M27 – The Dumbbell Nebula

Here are our attempts at M27, the Dumbbell Nebula, the first through an SCT at f/10, and another through an APO refractor at f/7.

M27 in Natural Light

[See M27 in narrowband light]

The goal for this image was to collect as much luminance as possible to reduce background noise. With nearly three hours exposure, the image looks better than earlier attempts. The following night I got an hour apiece for the color images unbinned, and that worked fairly well. (It would have been better to bin the color frames 2x2 for this LRGB image. Doing so would have collected more color data, providing a better signal-to-noise ratio.)
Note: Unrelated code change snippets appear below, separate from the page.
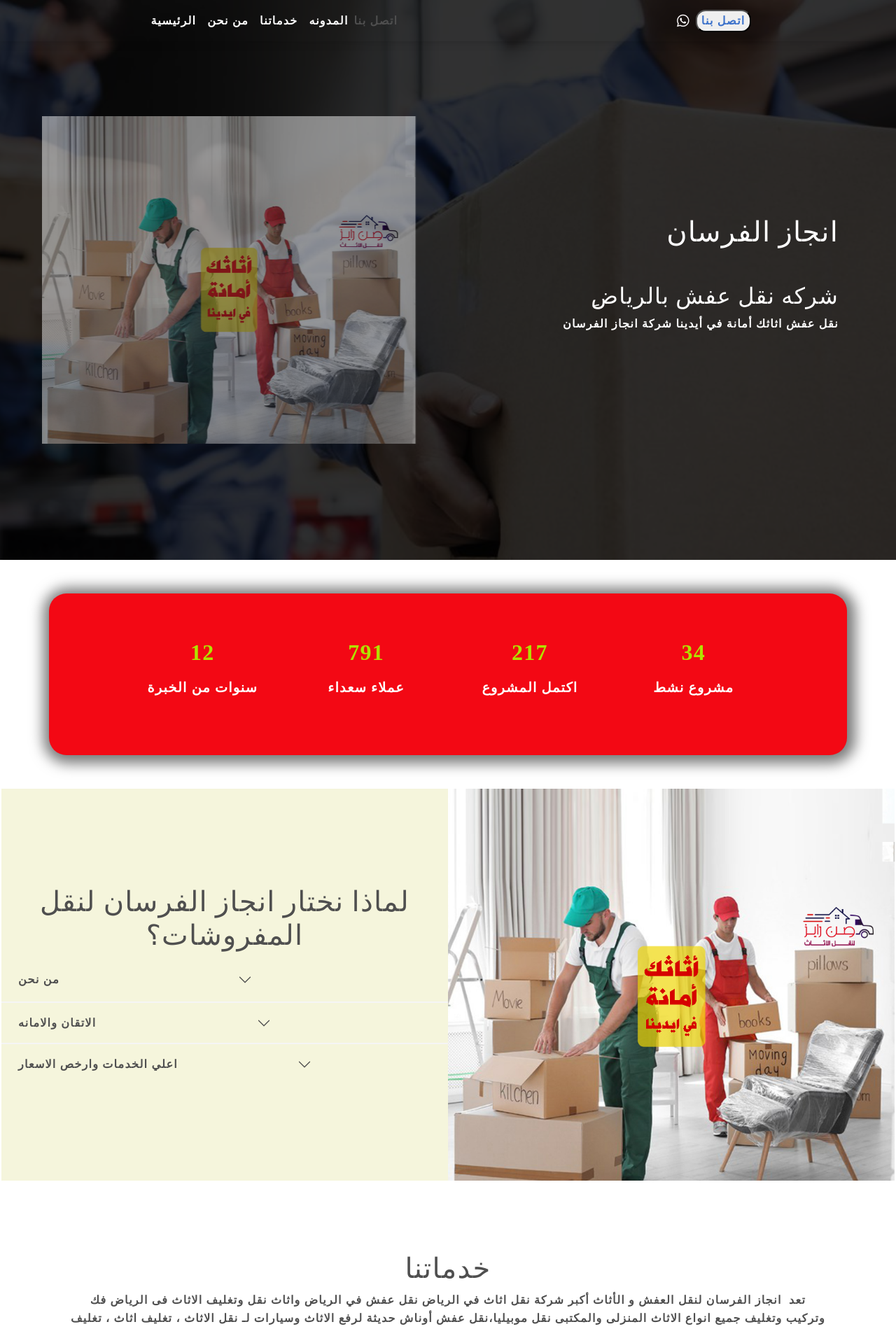
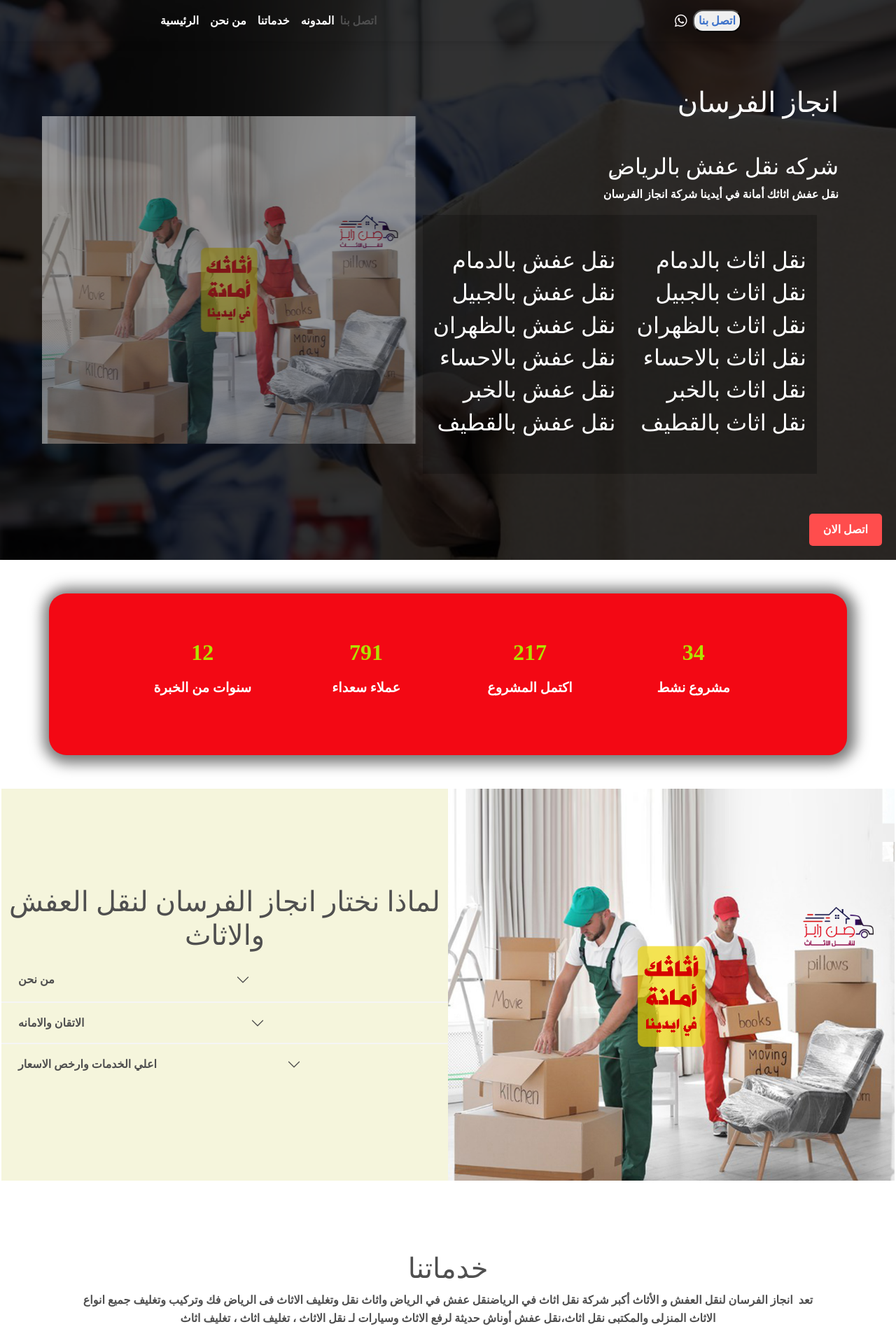
Before and after one commit to ahmedmansour999/Transportation_Company, a PHP site: page / in a window 1280 px wide. Shown: the top 1899 px of the page at 70% size. Run offline with PHP 8.4, Linux system fonts and the light colour scheme.

Commit message:
new addition

```diff
--- a/css/style.css
+++ b/css/style.css
@@ -1,5 +1,4 @@
 *{
-    letter-spacing: 1.2px;
     font-family: ui-monospace;
     margin: auto;
     font-weight: 800;
@@ -35,6 +34,27 @@
     transition: width 2s ease-in-out;
     display: fixed;
 }
+.callNow {
+    position: fixed;
+    bottom: 20px; /* Adjust the distance from the bottom as needed */
+    right: 20px; /* Adjust the distance from the right as needed */
+    z-index: 999; /* Ensure the button is above other elements */
+}
+.callNow a {
+    display: inline-block;
+    background-color: #ff4d4d;
+    color: #fff;
+    padding: 10px 20px;
+    border: none;
+    border-radius: 5px;
+    font-size: 16px;
+    text-decoration: none;
+    transition: background-color 0.3s ease;
+}
+.callNow a:hover {
+    background-color: #ff3333;
+}
+
 #call:hover{
     scale: 1.1;
 }
@@ -101,6 +121,11 @@
     .container3 .serveseCard{
         flex-direction: column;
     }
+    .callNow {
+        position: fixed;
+        bottom: 10px;
+        right: 10px;
+    }
 }
 .container1 #number{
     text-align: center;
@@ -148,6 +173,18 @@
     100% {
         background-color: #9546ab;
     }
+}
+
+.details{
+    display: flex;
+    background-color: #0000003b;
+    padding-top: 5%;
+    padding-bottom: 5%;
+    font-size: 18px;
+    width: max-content;
+}
+.details .left , .details .Right{
+    padding: 15px;
 }
 /* container1 end  */
 
--- a/index.html
+++ b/index.html
@@ -79,9 +79,30 @@
             <p>
                 نقل عفش اثاثك أمانة في أيدينا شركة  انجاز الفرسان
             </p>
+            <div class="details">
+                <div class="left">
+                    <h2>نقل عفش بالدمام </h2>
+                    <h2>نقل عفش بالجبيل        </h2>
+                    <h2>نقل عفش بالظهران   </h2>
+                    <h2>نقل عفش بالاحساء   </h2>
+                    <h2>نقل عفش بالخبر         </h2>
+                    <h2>نقل عفش بالقطيف           </h2>
+                </div>
+                <div class="Right">
+                    <h2>نقل اثاث بالدمام </h2>
+                    <h2>نقل اثاث بالجبيل        </h2>
+                    <h2>نقل اثاث بالظهران   </h2>
+                    <h2>نقل اثاث بالاحساء   </h2>
+                    <h2>نقل اثاث بالخبر         </h2>
+                    <h2>نقل اثاث بالقطيف           </h2>
+                </div>
             </div>
+            </div>
+
         </div>
+
         </div>
+
     </div>
     <!-- Background image -->
 </header>
@@ -131,6 +152,11 @@
 </div>
 
 
+<div class="callNow">
+    <a href="tel:+01119710541">اتصل الان</a>
+</div>
+
+
 <!-- container2 -->
 <div class="container2">
     <div class="whoiam">
@@ -138,7 +164,7 @@
         <div class="accordion accordion-flush" id="accordionFlushExample">
             <div class="accordion-item">
                 <h2 class="accordion-header" id="flush-headingOne">
-                    <h1 id="whotitle">لماذا نختار  انجاز الفرسان لنقل المفروشات؟</h1>
+                    <h1 id="whotitle">لماذا نختار  انجاز الفرسان لنقل العفش والاثاث</h1>
                 <button
                     class="accordion-button collapsed"
                     type="button"
@@ -157,7 +183,7 @@
                 data-mdb-parent="#accordionFlushExample"
                 >
                 <div class="accordion-body">
-                    انجاز الفرسان هى من شركات نقل الاثاث فك وتغليف ونقل وتركيب الاثاث بعمالة فنية مختصصة فى نقل الاثاث، حيث تم تأسيسها منذ 12 سنة. تقوم الشركة بكافة الخدمات الخاصة بأعمال النقل، كما توفر المعدات اللازمة للحفاظ على سلامة العفش والأنتيكات والأجهزة الكهربائية بجميع أنواعها.
+                    انجاز الفرسان هى من شركات نقل الاثاث فك وتغليف ونقل وتركيب الاثاث بعمالة فنية مختصصة فى نقل الاثاث، حيث تم تأسيسها منذ 12 سنة. تقوم الشركة بكافة الخدمات الخاصة بأعمال النقل، كما توفر المعدات اللازمة للحفاظ على سلامة العفش والاثاث والأجهزة الكهربائية بجميع أنواعها.
                     فك وتركيب جميع انواع الاثاث ( الستائر – التكييف – النجف – الاجهزة الكهربائية – غرف النوم بجميع انواعها – المطابخ بجميع انواعها ) بمعنى اشمل فك وتركيب وتغليف محتويات المنزل بالكامل .
                 </div>
             </div>
@@ -224,7 +250,7 @@
     <div class="servese">
         <h1>خدماتنا</h1>
         <div class="wpb_wrapper" id="ct_eflkfalesn0qntqccyus">
-			<p style="text-align: center;"><strong>تعد&nbsp; انجاز الفرسان لنقل العفش و الأثاث أكبر شركة نقل اثاث في الرياض</strong> نقل عفش في الرياض واثاث نقل وتغليف الاثاث فى الرياض فك وتركيب وتغليف جميع انواع الاثاث المنزلى والمكتبى  نقل موبيليا،نقل عفش أوناش حديثة لرفع الاثاث وسيارات لـ نقل الاثاث ، تغليف اثاث ، تغليف موبيليات</p>
+			<p style="text-align: center;"><strong>تعد&nbsp; انجاز الفرسان لنقل العفش و الأثاث أكبر شركة نقل اثاث في الرياض</strong>نقل عفش في الرياض واثاث نقل وتغليف الاثاث فى الرياض فك وتركيب وتغليف جميع انواع الاثاث المنزلى والمكتبى  نقل اثاث،نقل عفش أوناش حديثة لرفع الاثاث وسيارات لـ نقل الاثاث ، تغليف اثاث ، تغليف اثاث</p>
             <p style="text-align: center;"> انجاز الفرسان لنقل العفش و الأثاث تقدم خدمات نقل الأثاث ذلك من اجل تيسيرعملية نقل الأثاث للعملاء <strong>بأفضل خدمة واقل تكاليف وأسرع وقت لتوفير المال والوقت للعملاء</strong> و تتنوع خدمات نقل الأثاث من نقل وفك وتركيب وتغليف الأثاث وخدمات التنظيف بخامات ألمانية من الممكن تقديم كل خدمة منفردة حتى خامات التغليف والتنظيف نرسلها للعميل مع مندوبنا إيمانا منا إن بعض العملاء يرغبون في تغليف وتنظيف الأثاث بأنفسهم والبعض الأخر يرغب تقديم كل خدمات شركتنا بمعنى <strong>الخدمة الشاملة</strong></p>
 		</div>
         <div class="serveseCard">
@@ -237,7 +263,7 @@
                 </div>
                 <div class="card-body">
                     <h5 class="card-title">فك وتركيب الاثاث</h5>
-                    <p class="card-text">فك وتركيب الأثاث وستائر البلتكانات فك وتركيب التكيف فك وتركيب النجف وفك وتركيب الاجهزة الكهربائية بمعنى اشمل فك وتركيب محتويات المنزلنقل عفش  في الرياض </p>
+                    <p class="card-text">فك وتركيب الأثاث وستائر البلتكانات فك وتركيب التكيف فك وتركيب النجف وفك وتركيب الاجهزة الكهربائية بمعنى اشمل فك وتركيب محتويات المنزل لنقل عفش  في الرياض </p>
                     <!-- <a href="#!" class="btn btn-primary">Button</a> -->
                 </div>
                 </div>
@@ -250,7 +276,7 @@
                 </div>
                 <div class="card-body">
                     <h5 class="card-title">تغليف العفش الشامل</h5>
-                    <p class="card-text">تغليف كرتون او بلاستيك أو ورق أو أسفنج أو بطاطين . فنقوم بتغليف الموبيليا وكافة انواع الاثاث المختلفة  بأعلى واجواد انواع الخامات المستخدمه في نقل عفش في الرياض</p>
+                    <p class="card-text">تغليف الأثاث والعفش . فنقوم بتغليف العفش وكافة انواع الاثاث المختلفة  بأعلى واجواد انواع الخامات المستخدمه في نقل العفش في الرياض</p>
                     <!-- <a href="#!" class="btn btn-primary">Button</a> -->
                 </div>
                 </div>
@@ -263,7 +289,7 @@
                 </div>
                 <div class="card-body">
                     <h5 class="card-title">تغليف الأثاث </h5>
-                    <p class="card-text">هي عملية بسيطة وسهلة للمحافظة على جميع منقولات المنزل التغليف لها أنواع كثيرة تغليف كرتون او بلاستيك أو ورق أو أسفنج أو بطاطين او فوم في بعض الأحيان نجمع بين نوعين .</p>
+                    <p class="card-text">هي عملية بسيطة وسهلة للمحافظة على جميع منقولات المنزل  .</p>
                     <!-- <a href="#!" class="btn btn-primary">Button</a> -->
                 </div>
                 </div>
@@ -415,7 +441,7 @@
                 خدماتنا
             </h6>
             <p>
-                <a href="#!" class="text-reset">نقل الموبيليات والبضائع غي الرياض </a>
+                <a href="#!" class="text-reset">نقل الاثاث والعفش والبضائع في الرياض </a>
             </p>
             <p>
                 <a href="#!" class="text-reset">
@@ -427,7 +453,7 @@
             </p>
             <p>
                 <a href="#!" class="text-reset">
-                    متخصصون فى نقل الموبيليات</a>
+                    متخصصون فى نقل الاثاث والعفش</a>
             </p>
         </div>
             <!-- Grid column -->
```
Also changed, not shown: contact.html (+21 -2 lines), servese.html (+25 -6 lines), whoUs.html (+22 -3 lines).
Equipment Celestron 9¼" at f/10 on a Celestron CGE equatorial mount
SBIG ST-8XM camera
SBIG AO-7 adaptive optics at about 4Hz.
Optec IFW filter wheel with Astrodon TruBalance LRGB filters
Optec TCF-S focuser
Imaging and autoguiding with MaxIm DL 4.04
Luminance   2.8 hours (34 x 5 min.), unbinned, -15°C
Red   1 hour (12 x 5 min.), unbinned, -15°C
Green   1 hour (12 x 5 min.), unbinned, -15°C
Blue   1 hour (12 x 5 min.), binned 1x1, -15°C
Processing Master dark frame: 4.25 hours (51 x 5 min.), sigma-reject combined
Dark and flat frame reduction in CCDSoft
Luminance images combined in Ray Gralak's Sigma Clip pre-Beta 11
Color images average-combined CCDSoft
Processing and LRGB-combined in Photoshop CS
Date and Location 15 & 16 October 2004
Montpelier, VA    N 37° 49' 12", W 77° 42' 06"
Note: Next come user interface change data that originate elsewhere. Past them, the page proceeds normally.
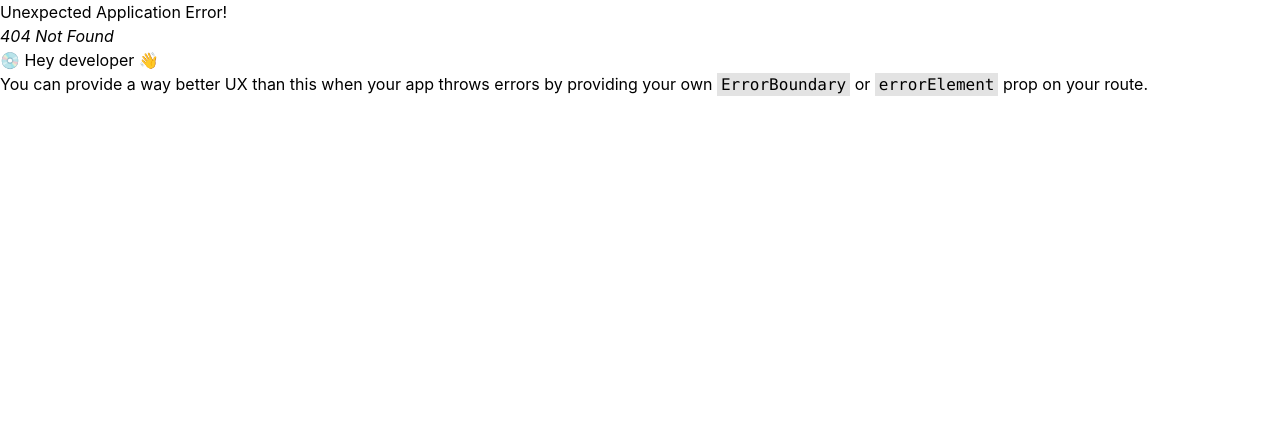
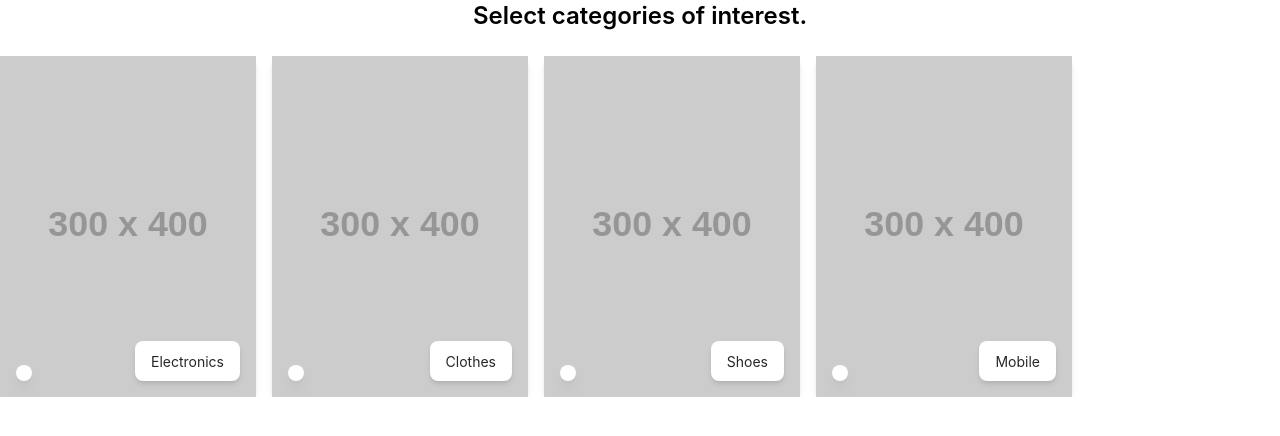
Before and after one commit to padi-corextreme/padi-user-portal, a React (Create React App) app: page /interest in a window 1280 px wide. Before the commit this address had no page. Shown: the top 436 px of the page. Built offline with nearby package versions, Linux system fonts and the light colour scheme.

Commit message:
update with wishlist store interest pages

```diff
--- a/src/App.js
+++ b/src/App.js
@@ -11,6 +11,8 @@ import LoginPage from './sections/loginPage';
 import SplashScreen from './sections/SplashScreen';
 import HomePage from './pages/home/HomePage';
 import ProfilePage from './pages/profile/profile';
+import WishlistPage from './pages/home/wishlistPage/wishlistPage';
+import InterestPage from './pages/interest/interestPage';
 
 const router = createBrowserRouter([
   { path: "/", element: <SplashScreen /> },
@@ -19,7 +21,9 @@ const router = createBrowserRouter([
   { path: "/onboarding", element: <OnboardingPage/> },
   { path: "/interestoptions", element: <InterestOptionPage/> },
   { path: "/Home", element: <HomePage /> },
-  { path: "/profile", element: <ProfilePage /> }
+  { path: "/profile", element: <ProfilePage /> },
+  { path: "/wishlist", element: <WishlistPage /> },
+  { path: "/interest", element: <InterestPage /> }
 
 
 ]);
--- a/src/pages/home/HomePage.jsx
+++ b/src/pages/home/HomePage.jsx
@@ -4,6 +4,7 @@ import Navbar from '../../components/navbar/navbar';
 import AllCategoriesCard from '../../sections/homesections/AllCategories';
 import BestDealsCard from '../../sections/homesections/BestDeal';
 import DiscountCard from '../../sections/homesections/Discount';
+import Store from '../../sections/homesections/store';
 
 // Shared Tailwind CSS class strings
 const titleClass = 'text-lg font-semibold text-zinc-700 dark:text-zinc-300';
@@ -32,13 +33,7 @@ const HomePage = () => {
         </h1>
 
         <Section title="Point of Sale">
-          <div className="flex mt-2 space-x-2 overflow-x-auto">
-            <img src="https://placehold.co/80x80" alt="Store" className="rounded-lg" />
-            <img src="https://placehold.co/80x80" alt="Store" className="rounded-lg" />
-            <img src="https://placehold.co/80x80" alt="Store" className="rounded-lg" />
-            <img src="https://placehold.co/80x80" alt="Store" className="rounded-lg" />
-            <img src="https://placehold.co/80x80" alt="Store" className="rounded-lg" />
-          </div>
+          <Store />
         </Section>
 
         <Section title="Best deals">
--- a/src/pages/home/wishlistPage/wishlistPage.jsx
+++ b/src/pages/home/wishlistPage/wishlistPage.jsx
@@ -1,6 +1,7 @@
 import React, { useEffect, useRef } from 'react';
+import BestDealsCard from '../../../sections/homesections/BestDeal';
 
-const Wishlist = () => {
+const WishlistPage = () => {
   const firstCardRef = useRef(null);
 
   useEffect(() => {
@@ -68,7 +69,8 @@ const Wishlist = () => {
         </button>
       </div>
     </div>
+
   );
 };
 
-export default Wishlist;
+export default WishlistPage;
--- /dev/null
+++ b/src/pages/interest/interestPage.jsx
@@ -0,0 +1,51 @@
+import React, { useState } from 'react';
+
+const interestClasses = "group relative flex-none w-64 rounded-lg shadow-md";
+const buttonClasses = "absolute bottom-4 left-4 bg-white dark:bg-zinc-700 p-2 rounded-full shadow-lg";
+const tagClasses = "absolute bottom-4 right-4 bg-white dark:bg-zinc-700 py-2 px-4 rounded-lg shadow-md";
+const textClasses = "text-sm text-zinc-800 dark:text-zinc-200";
+
+const InterestPage = () => {
+  const categories = [
+    { name: 'Electronics' },
+    { name: 'Clothes' },
+    { name: 'Shoes' },
+    { name: 'Mobile' }
+  ];
+
+  const [selectedInterests, setSelectedInterests] = useState(Array(categories.length).fill(false));
+
+  const toggleInterest = (index) => {
+    const updatedInterests = [...selectedInterests];
+    updatedInterests[index] = !updatedInterests[index];
+    setSelectedInterests(updatedInterests);
+  };
+
+  return (
+    <>
+
+    <h2 className="text-2xl font-semibold text-center mb-6">Select categories of interest.</h2>
+    <div className="flex flex-row overflow-x-auto space-x-4">
+      {categories.map((category, index) => (
+        <div key={index} className={interestClasses}>
+          <img src={`https://placehold.co/300x400?text=${category.name}`} alt={category.name} />
+          <button className={buttonClasses} onClick={() => toggleInterest(index)}>
+            {selectedInterests[index] ? (
+              <svg xmlns="http://www.w3.org/2000/svg" fill="currentColor" viewBox="0 0 24 24" className="w-6 h-6 text-green-500">
+                <path strokeLinecap="round" strokeLinejoin="round" strokeWidth="2" d="M5 13l4 4L19 7" />
+              </svg>
+            ) : null}
+          </button>
+          <div className={tagClasses}>
+            <span className={textClasses}>{category.name}</span>
+          </div>
+        </div>
+      ))}
+    </div>
+
+
+    </>
+  );
+};
+
+export default InterestPage;
--- a/src/sections/homesections/store.jsx
+++ b/src/sections/homesections/store.jsx
@@ -1,12 +1,6 @@
 import React from 'react'
 import logo from '../../assets/images/Carrefour-logo.png';
 import imagee from '../../assets/images/headphones.png';
-
-
-
-
-
-
 
 
 const Store = () => {
```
M27 - The Dumbbell Nebula

M27 in Narrowband Light

[See M27 in natural-color light]

This narrowband image reveals the extent of M27's ionized gas with 30-minute sub-exposures (now that our differential flexure problem is resolved). Notice how the nebulosity visible here covers a much larger area than in the natural-color image above, especially above and below the main nebula. For example, the green texture in the lower-right corner is a patch of ionized hydrogen gas, and another patch (mixed with ionized oxygen) is visible at the top-center.

This image assigns sulfur-II to the red channel, hydrogen-alpha to the green channel, and oxygen-III to the blue channel (this is the same palette used by the Hubble Space Telescope for its false-color images).


TMB-130SS APO refractor at f/7 on a Losmandy G-11 equatorial mount
SBIG ST-8XM camera
SBIG CFW-10 filter wheel with Astrodon filters
Guiding: 60mm f/5 refractor and ST-402 camera
Imaging and autoguiding with MaxIm DL 4.57
Red (Sulfur-II)   3 hours (6 x 30 min.), unbinned, @ -20°C
Green (Hydrogen-alpha)   5.5 hours (11 x 30 min.), unbinned, @ -20°C
Blue (Oxygen-III)   3.5 hours (7 x 30 min.), unbinned, @ -20°C
Processing Dark and flat-frame processing in CCDStack
Channel sub-frames statistical-combined in CCDStack
Levels, curves and color-combined in Photoshop CS3
Date and Location 29, 30 & 31 October + 3 &4 November 2007
Montpelier, VA    N 37° 49' 12", W 77° 42' 06"